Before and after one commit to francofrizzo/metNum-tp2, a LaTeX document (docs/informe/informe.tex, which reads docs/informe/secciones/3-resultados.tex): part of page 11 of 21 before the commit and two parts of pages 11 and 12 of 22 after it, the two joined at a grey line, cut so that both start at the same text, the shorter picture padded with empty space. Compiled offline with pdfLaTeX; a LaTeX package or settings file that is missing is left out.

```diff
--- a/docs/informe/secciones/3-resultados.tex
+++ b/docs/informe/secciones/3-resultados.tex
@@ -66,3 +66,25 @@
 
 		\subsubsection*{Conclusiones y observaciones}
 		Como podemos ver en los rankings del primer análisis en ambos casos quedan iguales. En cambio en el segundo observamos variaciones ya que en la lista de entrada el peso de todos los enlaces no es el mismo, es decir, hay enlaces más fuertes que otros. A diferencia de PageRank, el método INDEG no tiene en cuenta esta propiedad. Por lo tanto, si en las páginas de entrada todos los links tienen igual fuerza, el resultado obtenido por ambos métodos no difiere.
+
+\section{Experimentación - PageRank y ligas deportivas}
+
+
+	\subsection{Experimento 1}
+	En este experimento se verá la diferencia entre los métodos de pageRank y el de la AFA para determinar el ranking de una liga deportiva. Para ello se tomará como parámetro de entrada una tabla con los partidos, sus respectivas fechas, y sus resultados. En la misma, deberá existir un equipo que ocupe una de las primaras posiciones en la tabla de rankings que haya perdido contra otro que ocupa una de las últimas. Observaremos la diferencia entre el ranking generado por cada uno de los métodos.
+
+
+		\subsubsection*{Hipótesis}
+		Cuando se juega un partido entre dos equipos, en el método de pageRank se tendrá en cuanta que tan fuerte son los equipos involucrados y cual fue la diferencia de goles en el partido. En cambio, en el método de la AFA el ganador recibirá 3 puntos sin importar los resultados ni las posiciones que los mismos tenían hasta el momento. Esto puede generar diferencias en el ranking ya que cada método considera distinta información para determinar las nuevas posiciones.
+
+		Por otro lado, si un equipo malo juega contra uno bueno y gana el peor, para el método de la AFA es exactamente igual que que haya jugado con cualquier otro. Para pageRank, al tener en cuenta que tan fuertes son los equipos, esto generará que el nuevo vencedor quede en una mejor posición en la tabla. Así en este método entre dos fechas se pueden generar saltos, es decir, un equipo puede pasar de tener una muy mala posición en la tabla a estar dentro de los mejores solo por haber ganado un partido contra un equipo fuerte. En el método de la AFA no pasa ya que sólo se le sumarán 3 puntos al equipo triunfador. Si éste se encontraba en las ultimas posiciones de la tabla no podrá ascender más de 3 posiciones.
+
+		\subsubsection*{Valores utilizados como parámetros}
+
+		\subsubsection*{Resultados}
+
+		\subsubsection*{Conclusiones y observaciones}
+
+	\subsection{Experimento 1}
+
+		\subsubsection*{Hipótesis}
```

• _Work instruction_
Every line of the listing needs to be written out exactly.

• _Written solution_
Before and after one commit to francofrizzo/metNum-tp2, a LaTeX document (docs/informe/informe.tex, which reads docs/informe/secciones/3-resultados.tex): part of page 11 of 21 before the commit and two parts of pages 11 and 12 of 22 after it, the two joined at a grey line, cut so that both start at the same text, the shorter picture padded with empty space. Compiled offline with pdfLaTeX; a LaTeX package or settings file that is missing is left out.

```diff
--- a/docs/informe/secciones/3-resultados.tex
+++ b/docs/informe/secciones/3-resultados.tex
@@ -66,3 +66,25 @@
 
 		\subsubsection*{Conclusiones y observaciones}
 		Como podemos ver en los rankings del primer análisis en ambos casos quedan iguales. En cambio en el segundo observamos variaciones ya que en la lista de entrada el peso de todos los enlaces no es el mismo, es decir, hay enlaces más fuertes que otros. A diferencia de PageRank, el método INDEG no tiene en cuenta esta propiedad. Por lo tanto, si en las páginas de entrada todos los links tienen igual fuerza, el resultado obtenido por ambos métodos no difiere.
+
+\section{Experimentación - PageRank y ligas deportivas}
+
+
+	\subsection{Experimento 1}
+	En este experimento se verá la diferencia entre los métodos de pageRank y el de la AFA para determinar el ranking de una liga deportiva. Para ello se tomará como parámetro de entrada una tabla con los partidos, sus respectivas fechas, y sus resultados. En la misma, deberá existir un equipo que ocupe una de las primaras posiciones en la tabla de rankings que haya perdido contra otro que ocupa una de las últimas. Observaremos la diferencia entre el ranking generado por cada uno de los métodos.
+
+
+		\subsubsection*{Hipótesis}
+		Cuando se juega un partido entre dos equipos, en el método de pageRank se tendrá en cuanta que tan fuerte son los equipos involucrados y cual fue la diferencia de goles en el partido. En cambio, en el método de la AFA el ganador recibirá 3 puntos sin importar los resultados ni las posiciones que los mismos tenían hasta el momento. Esto puede generar diferencias en el ranking ya que cada método considera distinta información para determinar las nuevas posiciones.
+
+		Por otro lado, si un equipo malo juega contra uno bueno y gana el peor, para el método de la AFA es exactamente igual que que haya jugado con cualquier otro. Para pageRank, al tener en cuenta que tan fuertes son los equipos, esto generará que el nuevo vencedor quede en una mejor posición en la tabla. Así en este método entre dos fechas se pueden generar saltos, es decir, un equipo puede pasar de tener una muy mala posición en la tabla a estar dentro de los mejores solo por haber ganado un partido contra un equipo fuerte. En el método de la AFA no pasa ya que sólo se le sumarán 3 puntos al equipo triunfador. Si éste se encontraba en las ultimas posiciones de la tabla no podrá ascender más de 3 posiciones.
+
+		\subsubsection*{Valores utilizados como parámetros}
+
+		\subsubsection*{Resultados}
+
+		\subsubsection*{Conclusiones y observaciones}
+
+	\subsection{Experimento 1}
+
+		\subsubsection*{Hipótesis}
```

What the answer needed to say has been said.